■ THE PROBLEM
Go through the material below line by line and count those containing "body". Write the count and nothing more.

■ MATERIAL PROVIDED
──────

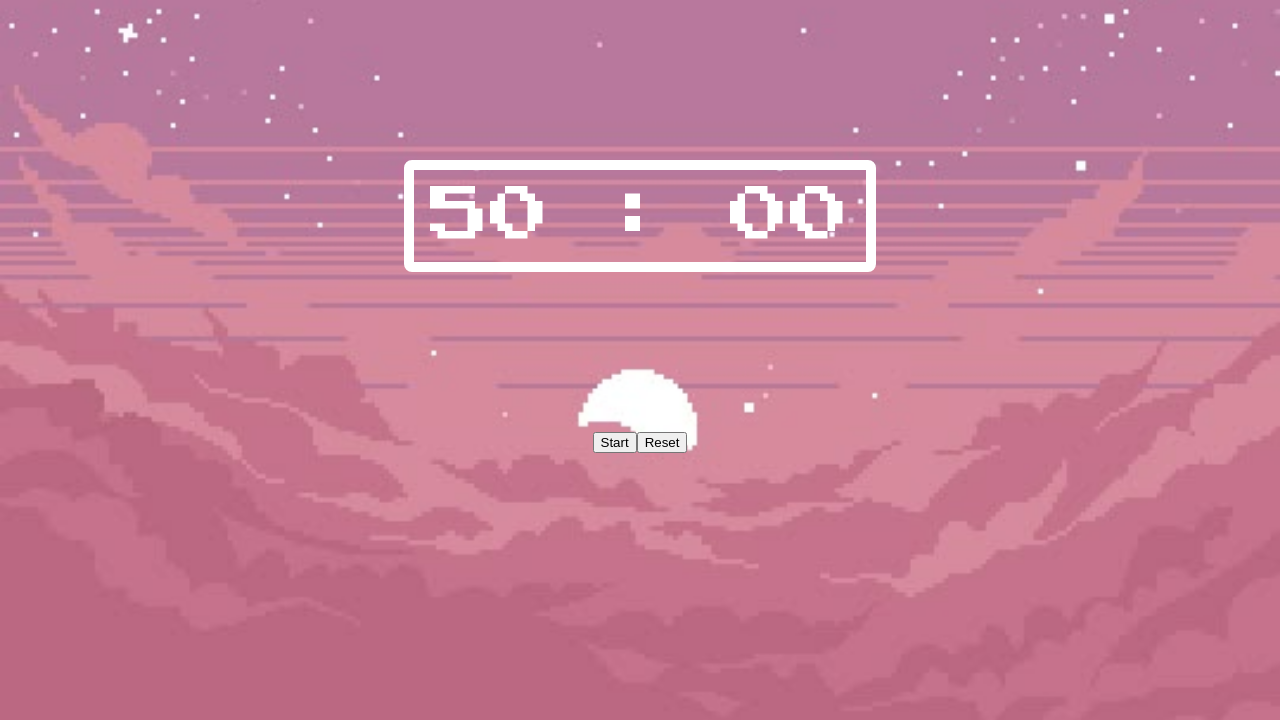
Repository: niharikapatil2306/Study-Timer
Page: index.html
The author's editor kept a copy of each file at every save. The page is drawn from the files as they stood at one save, then again after the next save.
The browser window is 1280 px wide. The pictures show the whole page.

Above is the page before, as saved 2025-02-15 15:39:44.

### index.html
<!DOCTYPE html>
<html lang="en">
<head>
    <meta charset="UTF-8">
    <meta name="viewport" content="width=device-width, initial-scale=1.0">
    <title>Study Timer</title>
    <link href="https://fonts.googleapis.com/css2?family=Press+Start+2P&display=swap" rel="stylesheet">
    <link rel="stylesheet" href="style.css" />
</head>
<body style="background-color: black;">
    <div class="container">
        <div class="timer">
            <div class="box">
                <span id="min">
                    50
                </span>
                :
                <span id="sec">
                    00
                </span>
            </div>
        </div>
        <div class="button_container">
            <button id="start">
                Start
            </button>
            <button id="reset">
                Reset
            </button>
        </div>
    </div>
    <script src="./clock.js"></script>
</body>
</html>

### style.css
body {
    margin: 0;
    padding: 0;
    background: url("./img/bg.jpeg") no-repeat center center fixed;
    background-size: cover;
}

.container{
    height: 100vh;
}

.box{
    border: 10px solid white;
    border-radius: 8px;
    padding: 16px;
    box-shadow:
    0px 0px black, 2px 0px black, 4px 0px black, 6px 0px black, 8px 0px black, /* Top border */
    0px 2px black, 8px 2px black,;
}

.timer{
    font-family: 'Press Start 2P', monospace;
    height: 60vh;
    font-size: 60px;
    font-weight: 400;
    color: white;
    display: flex;
    align-items: center;
    justify-content: center;
}

.button_container{
    display: flex;
    align-items: center;
    justify-content: center;
}

/* .timer {

    font-size: 50px;
    color: ivory;
    text-rendering: optimizeSpeed;
}

.box{
    width: max-content ;
    border: 1px solid white;
}

span{
    padding: 4px;
    margin: 8px;
}

.container{
    text-align: center;
    width: 100vw;
    height: 100vh;
    display: flex;
    position: relative; */
    /* flex-direction: column;
    justify-content: center;

} */

### clock.js
let timer;
let timeLeft = 50*60 // 50 minutes
const min = document.getElementById("min");
const sec = document.getElementById("sec");
const startBtn = document.getElementById("start");
const resetBtn = document.getElementById("reset");

function updateDisplay(){
    let minutes = Math.floor(timeLeft/60);
    let seconds = timeLeft%60;
    min.textContent = minutes.toString().padStart(2, "0");
    sec.textContent = seconds.toString().padStart(2, "0");
}

startBtn.addEventListener("click", () => {
    if(!timer){
        timer = setInterval(() => {
            if(timeLeft>0){
                timeLeft--;
                updateDisplay();
            }
            else{
                clearInterval(timer);
                timer = null;
                alert("Take a break!!")
            }
        }, 1000);
    }
});

resetBtn.addEventListener("click", () => {
    clearInterval(timer);
    timer = null;
    timeLeft = 50*60;
    updateDisplay();
});

After the next save:
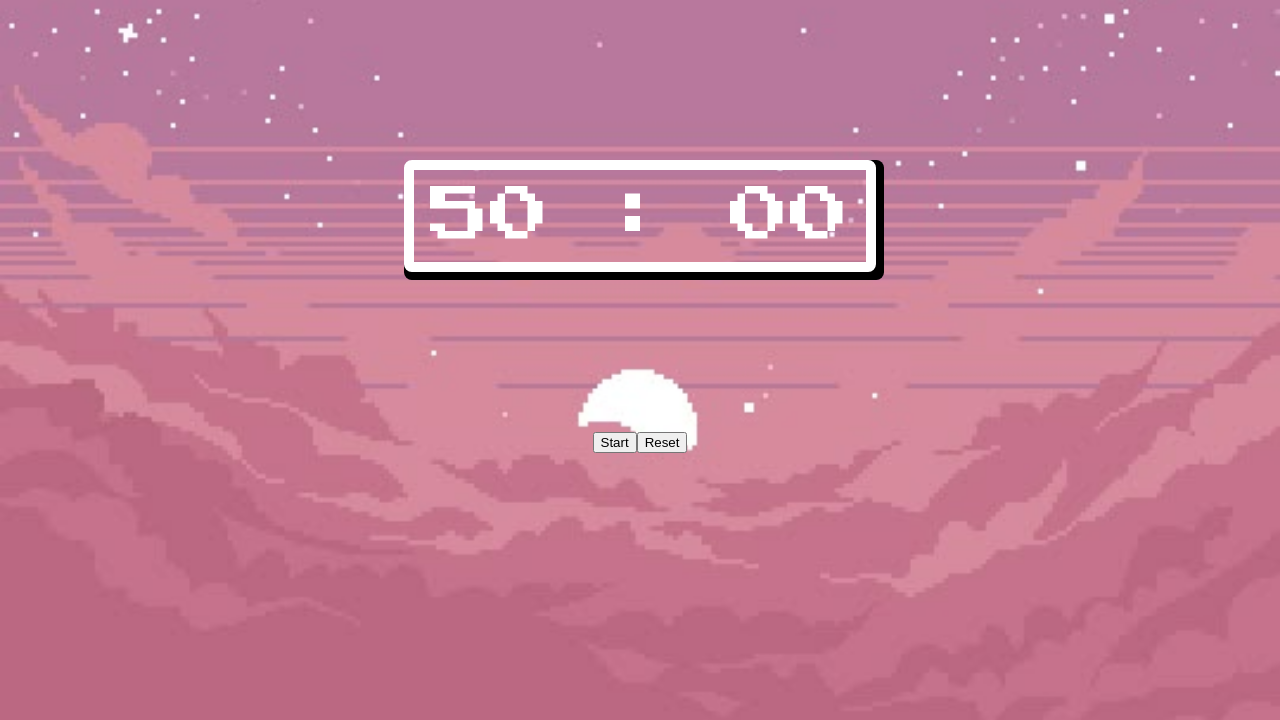
Saved 16 s later.
--- a/style.css
+++ b/style.css
@@ -15,7 +15,10 @@ body {
     padding: 16px;
     box-shadow:
     0px 0px black, 2px 0px black, 4px 0px black, 6px 0px black, 8px 0px black, /* Top border */
-    0px 2px black, 8px 2px black,;
+    0px 2px black, 8px 2px black,
+    0px 4px black, 8px 4px black,
+    0px 6px black, 8px 6px black,
+    0px 8px black, 2px 8px black, 4px 8px black, 6px 8px black, 8px 8px black;;
 }
 
 .timer{
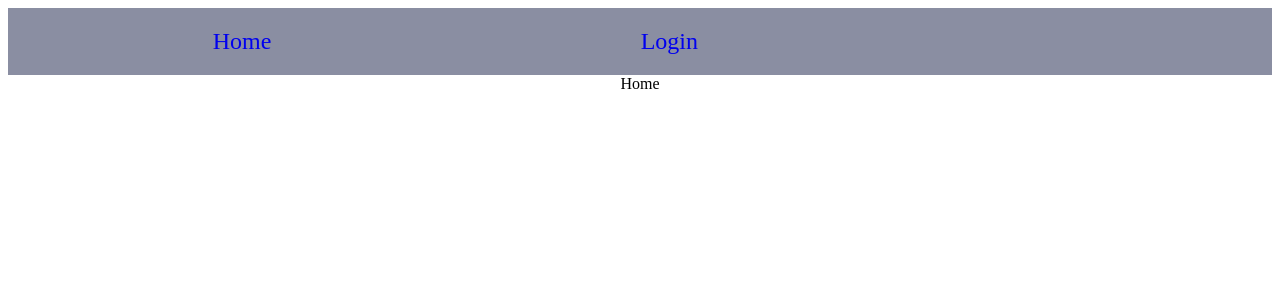
Repository: albinsabu2023/postapp
Page: /
The author's editor kept a copy of each file at every save. The page is drawn from the files as they stood at one save, then again after the next save.
The browser window is 1280 px wide. The pictures show the whole page.
The project was rebuilt for these pictures with package versions that can differ from the ones it lists, and the page was loaded fresh each time. Also part of the build but not shown: src/Components/Login.tsx.

Above is the page before, as saved 2024-02-05 00:29:06.

### src/App.tsx
import  {BrowserRouter as Router,Routes,Route} from "react-router-dom"
import './App.css';
import Home from "./Components/Home";
import Login from "./Components/Login";
import Navbar from "./Components/Navbar";


function App() {
  return (
    <div className="App">
      <Router>
         <Navbar/>
        <Routes>
          <Route path ="/" element={<Home/>}/>
          <Route path="/login" element={<Login/>}/>
        </Routes>
      </Router>
    </div>
  );
}

export default App;

### src/Components/Navbar.tsx
import React from 'react'
import { Link } from 'react-router-dom'
import  "./Navbar.css"
import {auth } from  "../config/firebase"
function Navbar() {
  return (
    <div className="navContainer">
        <Link to ="/">Home</Link>
        <Link to ="Login">Login</Link>
        <div>
            <p>{auth?.currentUser?.displayName}</p>
            <image src={auth?.currentUser?.photoURL|| "" } width={1}/>
        </div>


    </div>
  )
}

export default Navbar

### src/config/firebase.ts
// Import the functions you need from the SDKs you need
import { initializeApp } from "firebase/app";
import {getAuth,GoogleAuthProvider} from "firebase/auth"
// Your web app's Firebase configuration
const firebaseConfig = {
  apiKey: "AIzaSyAXzQPkCsYKttYouVkFv4r2aLbj-85i5zE",
  authDomain: "react-course-dd6fc.firebaseapp.com",
  projectId: "react-course-dd6fc",
  storageBucket: "react-course-dd6fc.appspot.com",
  messagingSenderId: "692642929267",
  appId: "1:692642929267:web:22ba5d27ba69920755e806"
};
// Initialize Firebase
const app = initializeApp(firebaseConfig);
export const auth=getAuth(app);
export const provider = new GoogleAuthProvider();

### src/Components/Navbar.css
.navContainer{
    display: flex;
    align-items: center;
    justify-content: space-around;
    background-color: rgb(138, 142, 162);
    padding: 20px;



}
.navContainer :link{
    text-decoration:none;
    text-decoration-color: rgb(128, 127, 127);
    font-size: x-large;

}

Loaded but not shown: public/index.html (common file); src/index.tsx (common file); src/App.css (common file); src/Components/Home.tsx (common file)

After the next save:
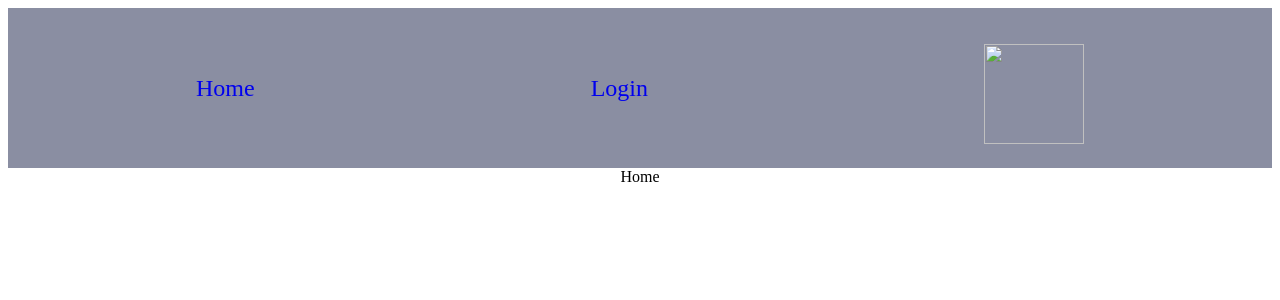
Saved 30 s later.
--- a/src/Components/Navbar.tsx
+++ b/src/Components/Navbar.tsx
@@ -9,7 +9,8 @@ function Navbar() {
         <Link to ="Login">Login</Link>
         <div>
             <p>{auth?.currentUser?.displayName}</p>
-            <image src={auth?.currentUser?.photoURL|| "" } width={1}/>
+            <img src={auth?.currentUser?.photoURL|| "" } width="100" height="100s"
+            />
         </div>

──────

■ ANSWER
4